This project proposes data collection to augment the longitudinal Great Smoky Mountains Study (GSMS) to create a national data resource, the Great Smoky Mountains Study of Rural Aging (GSMS-RA), for the study of early determinants of the aging experience in a rural context. This proposal builds on a study that is already distinctive: community-representative design; repeated in-depth assessments across multiple developmental periods; high retention (82.5% interviewed at wave 12/age 30); longitudinal banked bloodspots available for assaying; longitudinal geospatial coding; large high-risk American Indian subsample; embedded quasi-experiment of income transfers; and multi-generational assessments. We propose to add a full assessment of participant’s health, health risks, and cognitive, social and economic functioning in their early 40s (aim 1). This aim involves locating, recontacting, and assessing 80%+ of the GSMS participants with a 120-minute in-home assessment, including collection of demographic and socioeconomic and attitudinal information, neurocognitive tasks, and biomeasure collection. We also propose to evaluate everyday life and the rural context of adults in rural Appalachia (aim 2). This aim involves following participants for 6 months with 1) an Ecological Momentary Assessment (EMA) protocol assessing within-subject variability in health, wellness, economic, and social functioning (every other week; 26 times total), 2) actigraphy to assess physical activity and sleep (3-1 week observations), and 3) geospatial movement using GPS monitoring to assess activity space. This in-depth individual information will be coupled with community and neighborhood profiles assessed via Census data linkage to block groups/census tracts, systematic social observations of neighborhoods, and participant/neighborhood surveys on collective efficacy (i.e., social cohesion and informal social control). We propose to harmonize data collected in this project with key aging studies to facilitate urban/rural and Appalachia/national comparisons (aim 3). This aim involves harmonizing measures of core constructs to maximize overlap with key aging studies, creating cross-walked codebooks between GSMS and key studies and constructing multi-study model datasets.

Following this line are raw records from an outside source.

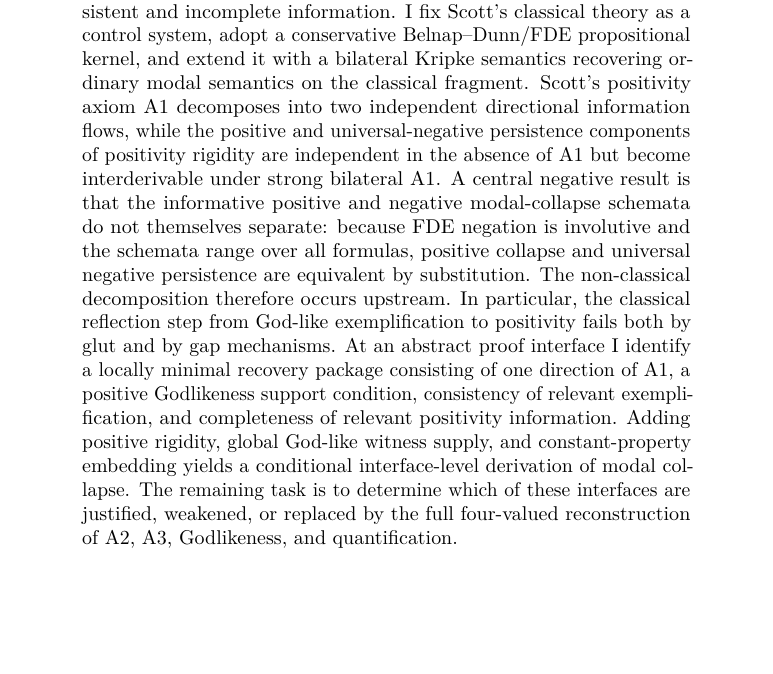
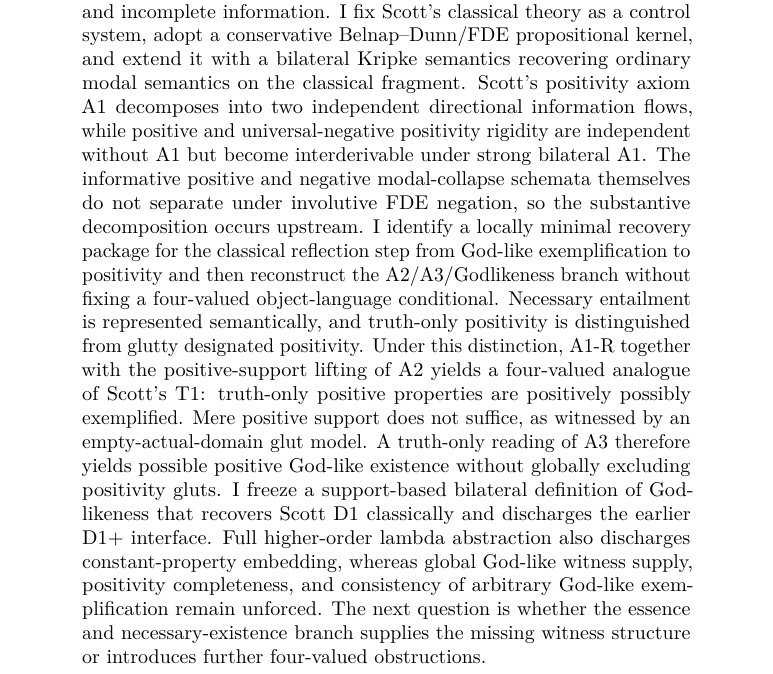
Before and after one commit to cr4bbz/goedel-4pel, a LaTeX paper (paper/main.tex): part of page 1 of 19, cut so that both start at the same text, the shorter picture padded with empty space. Compiled offline with pdfLaTeX.

Commit message:
paper: advance manuscript to Gate 5

```diff
--- a/paper/main.tex
+++ b/paper/main.tex
@@ -36,13 +36,13 @@
 
 \title{Decomposing Modal Collapse:\\A Four-Valued Analysis of G\"odel--Scott Positivity}
 \author{Julian Voigt}
-\date{Working manuscript, version 0.4}
+\date{Working manuscript, version 0.5}
 
 \begin{document}
 \maketitle
 
 \begin{abstract}
-I study the inferential architecture of the G\"odel--Scott ontological theory under a bilateral four-valued semantics admitting both inconsistent and incomplete information. I fix Scott's classical theory as a control system, adopt a conservative Belnap--Dunn/FDE propositional kernel, and extend it with a bilateral Kripke semantics recovering ordinary modal semantics on the classical fragment. Scott's positivity axiom A1 decomposes into two independent directional information flows, while the positive and universal-negative persistence components of positivity rigidity are independent in the absence of A1 but become interderivable under strong bilateral A1. A central negative result is that the informative positive and negative modal-collapse schemata do not themselves separate: because FDE negation is involutive and the schemata range over all formulas, positive collapse and universal negative persistence are equivalent by substitution. The non-classical decomposition therefore occurs upstream. In particular, the classical reflection step from God-like exemplification to positivity fails both by glut and by gap mechanisms. At an abstract proof interface I identify a locally minimal recovery package consisting of one direction of A1, a positive Godlikeness support condition, consistency of relevant exemplification, and completeness of relevant positivity information. Adding positive rigidity, global God-like witness supply, and constant-property embedding yields a conditional interface-level derivation of modal collapse. The remaining task is to determine which of these interfaces are justified, weakened, or replaced by the full four-valued reconstruction of A2, A3, Godlikeness, and quantification.
+I study the inferential architecture of the G\"odel--Scott ontological theory under a bilateral four-valued semantics admitting both inconsistent and incomplete information. I fix Scott's classical theory as a control system, adopt a conservative Belnap--Dunn/FDE propositional kernel, and extend it with a bilateral Kripke semantics recovering ordinary modal semantics on the classical fragment. Scott's positivity axiom A1 decomposes into two independent directional information flows, while positive and universal-negative positivity rigidity are independent without A1 but become interderivable under strong bilateral A1. The informative positive and negative modal-collapse schemata themselves do not separate under involutive FDE negation, so the substantive decomposition occurs upstream. I identify a locally minimal recovery package for the classical reflection step from God-like exemplification to positivity and then reconstruct the A2/A3/Godlikeness branch without fixing a four-valued object-language conditional. Necessary entailment is represented semantically, and truth-only positivity is distinguished from glutty designated positivity. Under this distinction, A1-R together with the positive-support lifting of A2 yields a four-valued analogue of Scott's T1: truth-only positive properties are positively possibly exemplified. Mere positive support does not suffice, as witnessed by an empty-actual-domain glut model. A truth-only reading of A3 therefore yields possible positive God-like existence without globally excluding positivity gluts. I freeze a support-based bilateral definition of Godlikeness that recovers Scott D1 classically and discharges the earlier D1+ interface. Full higher-order lambda abstraction also discharges constant-property embedding, whereas global God-like witness supply, positivity completeness, and consistency of arbitrary God-like exemplification remain unforced. The next question is whether the essence and necessary-existence branch supplies the missing witness structure or introduces further four-valued obstructions.
 \end{abstract}
 
 \input{sections/01_introduction}
```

Finally, we propose to create a comprehensive data-sharing program (aim 4). This program will maximize access and use of GSMS- RA for a new audience of users, scientists, and potential collaborators. The project brings together longstanding GSMS researchers (Copeland, Dodge, and Aberg) with new collaborators who have led large-scale data col- lection projects in middle and later adulthood (Hotz and Cagney). The proposed project is methodologically innovative in gathering high-quality data on everyday life via GPS monitoring and an EMA design coupled with actigraphy and rural context profiles via a combination of Census and other administrative data, systematic social observations, and participant/neighbor surveys. This proposal looks to develop a new resource that captures the full arc of a life with intimate detail about living and aging in a rural context.
University of Vermont
09/01/2021 to 01/31/2023